The report also indicates that New US strategy faces serious obstacles. While hitting the Taliban harder might bring tactical gains, it is unlikely to change the war’s course or the incentives of a locally rooted and potent insurgency. Besides, between 2009 and 2012, the Taliban withstood more than 100,000 U.S. troops.
The strategy also underplays regional shifts. Thus far, U.S. regional diplomacy has centered on pressuring Pakistan; yet the calculations that motivate Islamabad’s support for the insurgency are unlikely to change.
According to the report, battlefield losses in the past have not impacted Taliban leaders’ willingness to negotiate.
The other part of the report focused on Afghan elections (a parliamentary poll is slated for July 2018; a presidential vote is due in 2019) which will suck oxygen from the military campaign against the insurgency. Every vote since 2004 has ignited some form of crisis, and political discord today is particularly severe, with President Ashraf Ghani accused by his critics of monopolizing power in the hands of a few advisors.
The report suggest U.S. allies in Afghanistan to push for a greater diplomatic political component to the U.S. strategy. As it stands, that strategy sets the stage for more violence while closing avenues for de-escalation.

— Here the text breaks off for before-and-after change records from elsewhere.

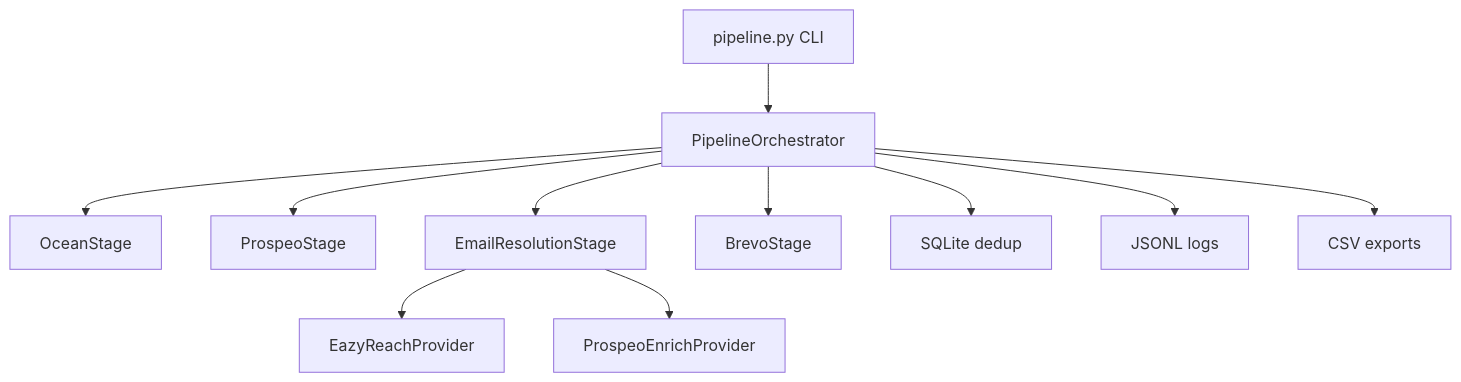
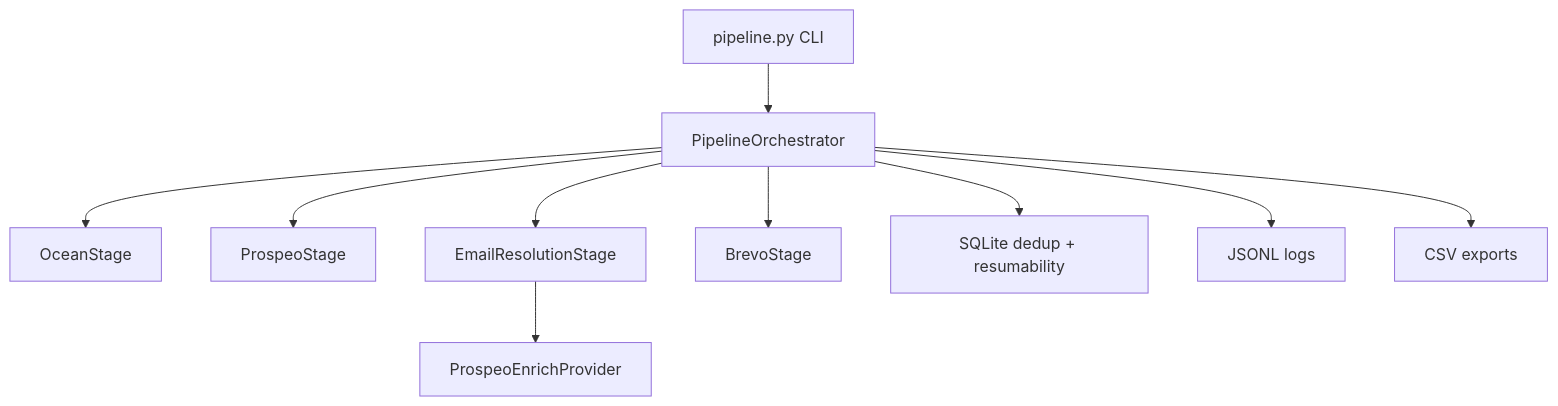
Before and after one commit to rohitkumarrai7/Attainz: the diagram in README.md, drawn with Mermaid. The commit also changed other lines of this file and 1 other file, not shown here.

Commit message:
docs: update README and env example for Prospeo-only pipeline

````diff
--- a/README.md
+++ b/README.md
@@ -28,13 +33,12 @@
 ```mermaid
 flowchart TB
     CLI["pipeline.py CLI"] --> Orchestrator["PipelineOrchestrator"]
     Orchestrator --> S1["OceanStage"]
     Orchestrator --> S2["ProspeoStage"]
     Orchestrator --> S3["EmailResolutionStage"]
     Orchestrator --> S4["BrevoStage"]
-    S3 --> EazyReach["EazyReachProvider"]
-    S3 --> Fallback["ProspeoEnrichProvider"]
-    Orchestrator --> DB["SQLite dedup"]
+    S3 --> ProspeoEnrich["ProspeoEnrichProvider"]
+    Orchestrator --> DB["SQLite dedup + resumability"]
     Orchestrator --> Logger["JSONL logs"]
     Orchestrator --> CSV["CSV exports"]
 ```
````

According to ICG report, if the upcoming conflicts do not be prevented, Afghan civilians will pay the price.